Many point to the leadership of Charlotte Shaw, CEO of BJCTA. Shaw announced at this week’s Birmingham City Council the first ever State of Transit would be held Tuesday, Jan. 9 at 5:30 p.m. at the Birmingham Museum of Art for city officials.

O’Quinn said he’s “looking forward to hearing her (Shaw’s) presentation,” which she described as an opportunity learn more about BJCTA’s new services. She also announced an autonomous vehicle demonstration would be available in which members of the public can participate.

The councilor said he’s been impressed with the system’s improved technology, which is the main driver of the positive change.

“We’ve seen innovation in public transportation, with the on-demand micro-transit. We have two of those zones out there.”

Birmingham On-Demand allows citizens to book a ride within two areas of the Magic City – the City Center zone or the East Side zone. O’Quinn said the service is underutilized.

“There are still a lot of people out there who haven’t tried it (Birmingham On-Demand), but it’s one of the best transportation deals in the city of Birmingham or the metro region, where if you are in one of those two large zones, you can get a ride for $1.50. And if you’ve got additional people in your party, you pay half price for them.”

It’s been especially attractive and useful for seniors who use the service to get to places like the grocery store, medical appointments and even local eateries, he said.

And that’s not all.

“They also use it to connect to Birmingham Xpress (BX) service …. which happens to be free right now – it’s a 10-mile-long segment through the city that touches 20-plus neighborhoods and, at peak times, runs every 15 minutes.”

Both travel options have been well received by the community, he said.

“The BX line is by far the highest utilized line in the entire BJCTA fixed-route system.”

He added, “Just those two things are services that didn’t exist several years ago.
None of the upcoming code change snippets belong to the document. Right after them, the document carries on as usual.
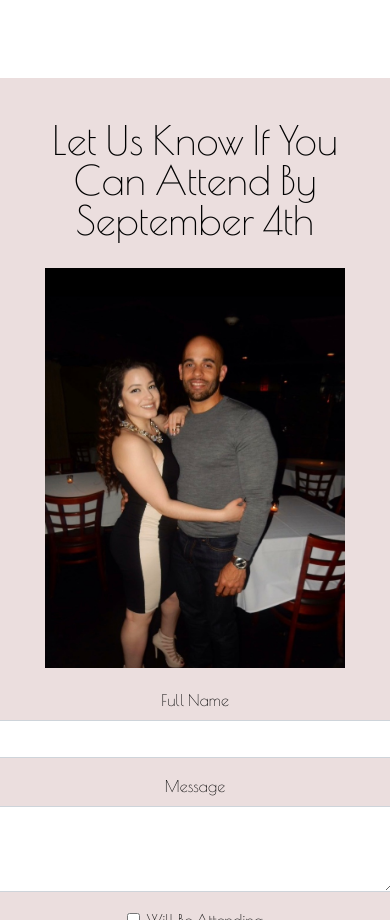
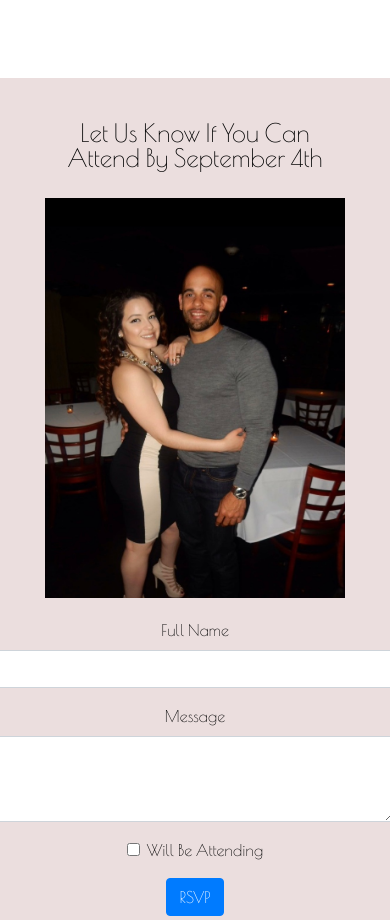
Before and after one commit to jetsgreen/evite, a plain HTML site: page index.html in a window 390 px wide. Shown: the part 5760-6680 px from the top of the page. Drawn offline with nearby package versions, Linux system fonts and the light colour scheme; a web font is replaced by a local one.

Commit message:
fixed font on rsvp header

```diff
--- a/css/mobile.css
+++ b/css/mobile.css
@@ -88,6 +88,8 @@
         margin-top: 20px;
         width: 400px;
     }
-
+   .rsvp-title{
+       font-size: 25px;
+   }
 
 }
--- a/css/rsvp.css
+++ b/css/rsvp.css
@@ -77,3 +77,6 @@ img{
 #rsvp-header{
     padding: 10px;
 }
+.rsvp-title{
+    font-size: 40px;
+}
--- a/index.html
+++ b/index.html
@@ -166,7 +166,7 @@
     <section id="rsvp">
         <div class="rsvp-container">
             <div id="rsvp-header">
-                <h1>Let Us Know If You Can Attend By September 4th</h1>
+                <h1 class="rsvp-title">Let Us Know If You Can Attend By September 4th</h1>
             </div>
             <div class="grid-container">
                 <div class="rsvp-img">
```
They are fully functioning, and we’ve gotten great reviews on the Birmingham On-Demand system.”

Citizens aren’t the only benefactors of improved and expanded transit, O’Quinn said.

“Right now, transportation is one of the major barriers to workforce participation,” he explained. “But I think there are a lot of people in the private sector who would stand to benefit in terms of their workforce having access to a larger pool of candidates to fill positions.”

The upcoming State of Transit is an opportunity for even more forward movement, he said. “It’s a first of its kind event,” he said.  “It’s going to be an opportunity to lay out plans for BJCTA moving forward. They will unveil some new initiatives.”

Since public transit doesn’t receive any monetary support from the state, O’Quinn said innovation, in addition to public-private partnerships, are crucial for transit’s future.

“We want to keep the momentum going. We have to think outside of the box and about those types of creative solutions to expand access to public transportation, and think outside of the fixed-route, 40-passenger vehicle, and get creative to provide the type of service that is convenient, reliable and affordable.”

For more on Shaw’s announcement and invitation to the State of Transit at the Birmingham City Council meeting, read here.

Updated at 1:09 p.m. on 12/14/2023 to clarify State of the Transit meeting is an invite for city officials.